The most interesting battle for us will be our particular Super Bowl prop bets. But there are so many that it's easy to get overwhelmed.
No worries: I've got you covered.
Click through while we closely examine exactly how I'm going to lose my money. Or the rest of it, as it were.
All bets and odds provided by bovada.lv and are subject to change.
There isn't any drama in a split-screen shot. If they show both Jim and John Harbaugh, they can't drag out the beaten-to-death storyline in successive frames.
Therefore, we need to break this down further. Get down to the nuts and bolts of the matter.
Obviously, Jim is the more famous of the brotherly duo. He played quarterback in the NFL.
John doesn't have the same type of notoriety.
It's that simple.
Somewhere, somehow, we will win some money.
You haven't seen my MVP pick yet, but it isn't Colin Kaepernick. There just isn't enough value there.
But picking the MVP to thank his coach first is a nice hedge against the second-year signal-caller winning.
Think about it. If he wins, wouldn't he want to acknowledge the coach who stuck with him when many were second-guessing Harbaugh for going with the young guy over the established veteran?
Betting on a wide receiver to score a touchdown seems unreliable because there are so many working parts.
The offensive line has to keep the quarterback upright. The quarterback must deliver the ball in a catchable area. And the wide receiver has to make the catch.
However, Anquan Boldin has been on a mission. He's willing himself and this offense to greater heights.
Considering how well the Atlanta Falcons' big receivers fared against San Francisco's cornerbacks, why not take a shot on a guy with three touchdowns this postseason?

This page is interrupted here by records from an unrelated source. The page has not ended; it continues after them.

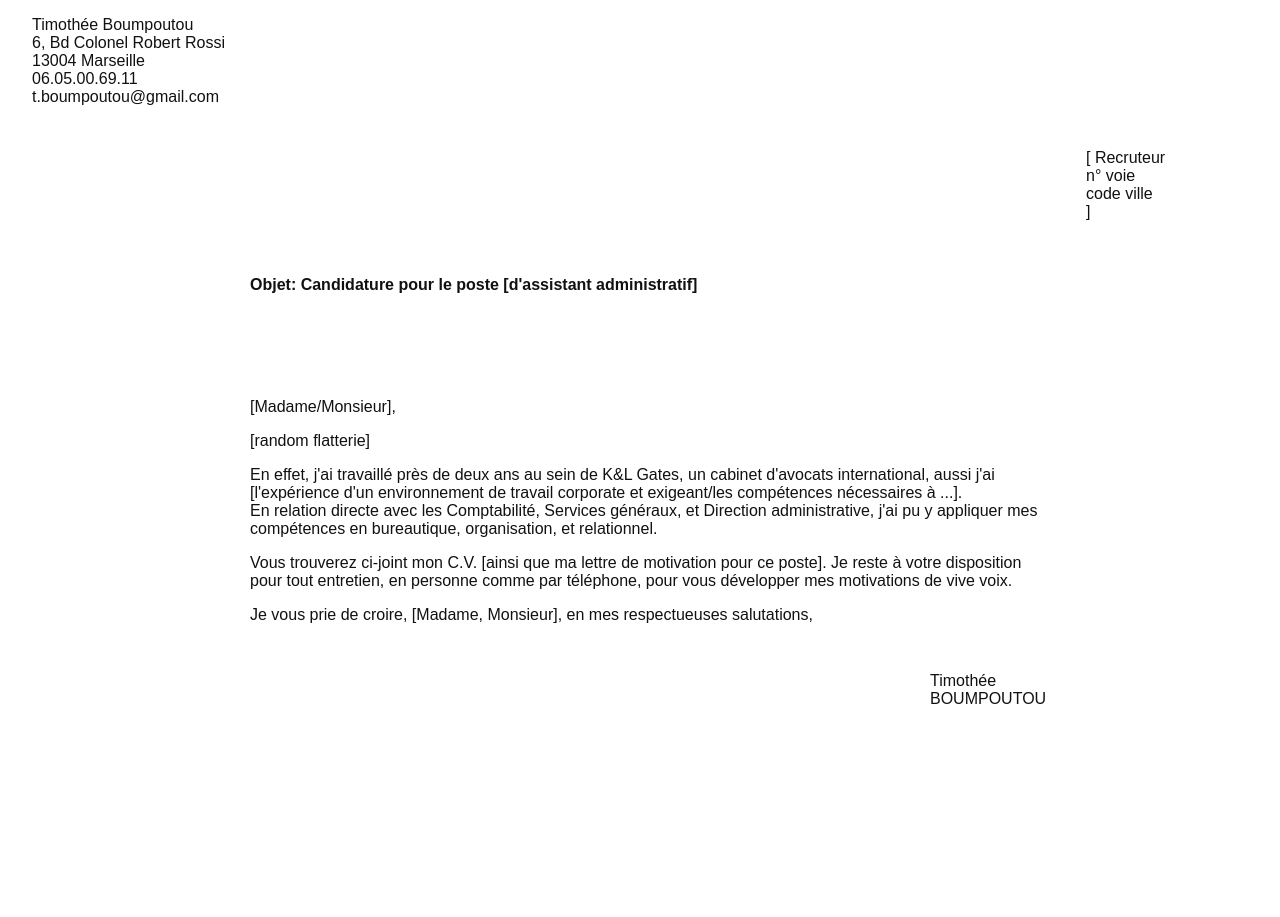
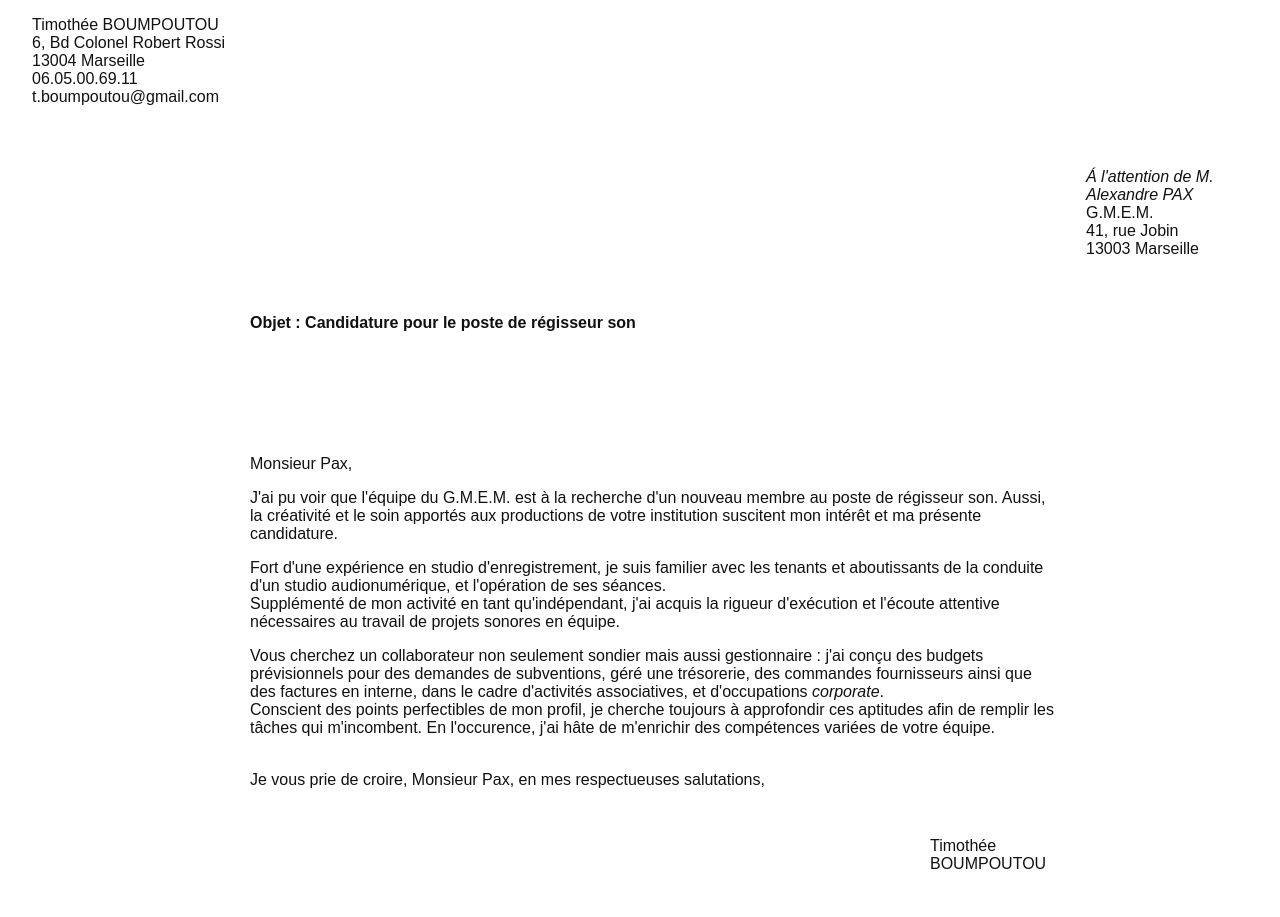
Before and after one commit to bumpewto/motiv, a website built with Parcel: page index.html in a window 1280 px wide. Before the commit the page ends 800 px from the top, so only its background shows below. Built offline with nearby package versions, Linux system fonts and the light colour scheme; files whose address does not match are found by name.

Commit message:
chore: aout 2020 regisseur son gmem

```diff
--- /dev/null
+++ b/admin/index.html
@@ -0,0 +1,61 @@
+<!DOCTYPE html>
+<html>
+  <head>
+    <meta charset="UTF-8" />
+    <meta name="viewport" content="width=device-width, initial-scale=1.0" />
+    <meta http-equiv="X-UA-Compatible" content="ie=edge" />
+    <!-- <link rel="stylesheet" href="src/norm.css" /> -->
+    <link rel="stylesheet" href="src/styles.css" />
+    <title>motiv</title>
+  </head>
+
+  <body class="page">
+    <section class="send">
+      <p>
+        Timothée Boumpoutou <br />
+        6, Bd Colonel Robert Rossi <br />
+        13004 Marseille<br />
+        06.05.00.69.11<br />
+        t.boumpoutou@gmail.com<br />
+      </p>
+    </section>
+    <section class="dest">
+      <p>
+        [ Recruteur <br />
+        n° voie<br />
+        code ville<br />
+        ]
+      </p>
+    </section>
+    <h1 class="object">
+      Objet: Candidature pour le poste [d'assistant administratif]
+    </h1>
+    <section class="message">
+      [Madame/Monsieur], <br />
+      <p>
+        [random flatterie]
+      </p>
+      <p>
+        En effet, j'ai travaillé près de deux ans au sein de K&L Gates, un
+        cabinet d'avocats international, aussi j'ai [l'expérience d'un
+        environnement de travail corporate et exigeant/les compétences
+        nécessaires à ...]. <br />
+        En relation directe avec les Comptabilité, Services généraux, et
+        Direction administrative, j'ai pu y appliquer mes compétences en
+        bureautique, organisation, et relationnel.
+      </p>
+      <p>
+        Vous trouverez ci-joint mon C.V. [ainsi que ma lettre de motivation pour
+        ce poste]. Je reste à votre disposition pour tout entretien, en personne
+        comme par téléphone, pour vous développer mes motivations de vive voix.
+      </p>
+      <p>
+        Je vous prie de croire, [Madame, Monsieur], en mes respectueuses
+        salutations,
+      </p>
+    </section>
+    <div class="sign">
+      Timothée BOUMPOUTOU
+    </div>
+  </body>
+</html>
--- /dev/null
+++ b/admin/src/index.js
@@ -0,0 +1,3 @@
+document.getElementById("app").innerHTML = `
+
+`;
--- /dev/null
+++ b/admin/src/norm.css
@@ -0,0 +1,40 @@
+h1 {
+  font-family: TiemposText, serif;
+
+  font-size: 1.7rem;
+  font-weight: 600;
+}
+h2 {
+  font-size: 1.4rem;
+  font-weight: 600;
+}
+h3 {
+  font-size: 1.3rem;
+  font-weight: 400;
+  margin: 0;
+}
+.xp {
+  display: list-item;
+}
+h4 {
+  font-size: 0.8rem;
+  font-weight: 100;
+  margin-top: 0;
+}
+.header {
+  display: flex;
+  justify-content: center;
+  align-items: center;
+  border-bottom: 1px solid #111;
+}
+.header span {
+  font-variant: all-small-caps;
+  letter-spacing: 0.05rem;
+}
+.header ul {
+  list-style: none;
+}
+
+.textblock {
+  padding: 0 0 0.5rem 0;
+}
--- /dev/null
+++ b/admin/src/styles.css
@@ -0,0 +1,63 @@
+@font-face {
+  font-family: TiemposText;
+  src: url("./fonts/Tiempos-Regular.woff") format("woff");
+  font-weight: normal;
+}
+
+@font-face {
+  font-family: TiemposText;
+  src: url("./fonts/TiemposTextWeb-Semibold.woff") format("woff");
+  font-weight: bold;
+}
+@font-face {
+  font-family: Apercu;
+  src: url("./fonts/Apercu.woff") format("woff");
+}
+html {
+  box-sizing: border-box;
+  font-size: 16px;
+}
+
+.page {
+  font-family: TiemposText, sans-serif;
+  font-variant: common-ligatures slashed-zero;
+  color: #111;
+  margin-left: 2rem;
+  margin-top: 0;
+  margin-bottom: 0;
+
+  display: grid;
+  grid: repeat(3, 15%) auto 10% / 15% auto 10% 15%;
+  gap: 2rem;
+}
+.send {
+  grid-column: 1 / span 2;
+}
+.dest {
+  grid-column: 4;
+  grid-row: 2;
+}
+.object {
+  grid-column: 2 / span 2;
+  grid-row: 3;
+
+  font-size: inherit;
+}
+.message {
+  grid-column: 2 / span 2;
+  grid-row: 4;
+}
+.sign {
+  grid-column: 3;
+  grid-row: 5;
+}
+
+@media print {
+  html {
+    font-size: 12.5px;
+  }
+  #sb__open-sandbox69 {
+    display: none;
+    visibility: hidden;
+  }
+}
--- a/index.html
+++ b/index.html
@@ -12,7 +12,7 @@
   <body class="page">
     <section class="send">
       <p>
-        Timothée Boumpoutou <br />
+        Timothée BOUMPOUTOU <br />
         6, Bd Colonel Robert Rossi <br />
         13004 Marseille<br />
         06.05.00.69.11<br />
@@ -21,36 +21,44 @@
     </section>
     <section class="dest">
       <p>
-        [ Recruteur <br />
-        n° voie<br />
-        code ville<br />
-        ]
+        <i>Á l'attention de M. Alexandre PAX </i><br />
+        G.M.E.M. <br />
+        41, rue Jobin<br />
+        13003 Marseille<br />
       </p>
     </section>
     <h1 class="object">
-      Objet: Candidature pour le poste [d'assistant administratif]
+      Objet : Candidature pour le poste de régisseur son
     </h1>
     <section class="message">
-      [Madame/Monsieur], <br />
+      Monsieur Pax, <br />
       <p>
-        [random flatterie]
+        J'ai pu voir que l'équipe du G.M.E.M. est à la recherche d'un nouveau
+        membre au poste de régisseur son. Aussi, la créativité et le soin
+        apportés aux productions de votre institution suscitent mon intérêt et
+        ma présente candidature.
       </p>
       <p>
-        En effet, j'ai travaillé près de deux ans au sein de K&L Gates, un
-        cabinet d'avocats international, aussi j'ai [l'expérience d'un
-        environnement de travail corporate et exigeant/les compétences
-        nécessaires à ...]. <br />
-        En relation directe avec les Comptabilité, Services généraux, et
-        Direction administrative, j'ai pu y appliquer mes compétences en
-        bureautique, organisation, et relationnel.
+        Fort d'une expérience en studio d'enregistrement, je suis familier avec
+        les tenants et aboutissants de la conduite d'un studio audionumérique,
+        et l'opération de ses séances.
+        <br />
+        Supplémenté de mon activité en tant qu'indépendant, j'ai acquis la
+        rigueur d'exécution et l'écoute attentive nécessaires au travail de
+        projets sonores en équipe.
       </p>
       <p>
-        Vous trouverez ci-joint mon C.V. [ainsi que ma lettre de motivation pour
-        ce poste]. Je reste à votre disposition pour tout entretien, en personne
-        comme par téléphone, pour vous développer mes motivations de vive voix.
+        Vous cherchez un collaborateur non seulement sondier mais aussi
+        gestionnaire : j'ai conçu des budgets prévisionnels pour des demandes de
+        subventions, géré une trésorerie, des commandes fournisseurs ainsi que
+        des factures en interne, dans le cadre d'activités associatives, et
+        d'occupations <i>corporate</i>. <br />Conscient des points perfectibles
+        de mon profil, je cherche toujours à approfondir ces aptitudes afin de
+        remplir les tâches qui m'incombent. En l'occurence, j'ai hâte de
+        m'enrichir des compétences variées de votre équipe.
       </p>
       <p>
-        Je vous prie de croire, [Madame, Monsieur], en mes respectueuses
+        <br />Je vous prie de croire, Monsieur Pax, en mes respectueuses
         salutations,
       </p>
     </section>
--- /dev/null
+++ b/sandbox.config.json
@@ -0,0 +1,5 @@
+{
+  "infiniteLoopProtection": true,
+  "hardReloadOnChange": false,
+  "view": "browser"
+}
--- a/src/styles.css
+++ b/src/styles.css
@@ -13,6 +13,7 @@
   font-family: Apercu;
   src: url("./fonts/Apercu.woff") format("woff");
 }
+
 html {
   box-sizing: border-box;
   font-size: 16px;
@@ -47,6 +48,7 @@ html {
   grid-column: 2 / span 2;
   grid-row: 4;
 }
+
 .sign {
   grid-column: 3;
   grid-row: 5;
@@ -58,5 +60,6 @@ html {
   }
   #sb__open-sandbox69 {
     display: none;
+    visibility: hidden;
   }
 }
```
Also changed, not shown: src/index.js (line endings or trailing spaces).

The Green Bay Packers kept allowing Colin Kaepernick to tuck the ball and run. It didn't work so well; he ended up with 181 yards rushing.
The Falcons figured out that letting him run was a bad idea. They limited him to just two carries by forcing the handoff on read-option plays.
Why wouldn't the Ravens undertake the same strategy? Wouldn't you take the ball out of the opponent's most electrifying playmaker if you had the chance?
(Did "precisely" work? I figured using "exactly" again was an amateur move.)
Maybe those guys in Vegas do their homework. Joe Flacco averaged 19.37 completions over the regular season and playoffs.
But here's the rub. The San Francisco 49ers are pretty good at that whole stopping-the-run thing. They only gave up 94.2 rushing yards per game during the regular season.
Therefore, the Baltimore Ravens will have to throw the ball to win this one. Or they might have to throw to try and get back in it.
Either way, those two extra completions don't seem that far-fetched.
"Didn't you just get done saying how the Ravens won't be able to run? And now you want me to put money on their running back for MVP?"
Yes. Yes, I do.
At 12-1, a Ray Rice MVP win will pay out much better than a win by Colin Kaepernick (8-5), Joe Flacco (11-4), Frank Gore (7-1) or Ray Lewis (7-1). Besides, it isn't like Rice isn't an elite running back.
And he can catch the ball. If Flacco does unfurl more than 20.5 completions, more than a few of those will come to rest in Rice's hands.
"Yeah, but no running back has won since Terrell Davis. In 1998."
I got it! The position is due!
Regardless of which way you're leaning in regards to your Super Bowl champion, you're likely not picking a blowout. That makes the +135 odds intriguing.
This game has back-and-forth play written all over it. We're talking about two defensively talented teams with some serious mental fortitude. That means that just because a team scores once or twice, the opposing defense isn't going to pack up its pride and scram.
So slap down a couple ducats and start counting those winnings.
We've gone over this: Both teams have outstanding defenses.
Doesn't that seem like a recipe for a scoreless quarter?
Maybe, maybe not. However, we are talking about a +240 bet. That means if you lay 100 on this pick, you'd get 240 back if you won.
To recap, two good defenses and the possibility of winning an extra 140 percent of your original bet. I like it.
If you haven't noticed, I'm feeling a close game. One that will most definitely include a second-half lead change.
If this game goes to halftime with one team having a lead of less than seven points, all it would take is for the opponent to score a touchdown. Considering the quick-strike ability of either team (Kaepernick, Davis, Torrey Smith, etc.), that's bound to happen.
Remember, this score doesn't need to be a last-minute deal. It doesn't even have to happen in the fourth quarter. It just needs to occur in the second half.
I swear this is the last time I'll say this: Both teams have talented (and nasty) defenses.
The 49ers have made a living of stuffing the run and getting to the quarterback.
The Ravens have all sorts of players who walk that fine line between penalty and legal hit. Ask Ed Reed. Or Terrell Suggs.
I'm not calling any of these players dirty; I'm saying that both teams fly around the field looking to knock someone's head off. It sure makes sense that one might take a step over the line.
Still need convincing? Bernard Pollard is a member of the Ravens.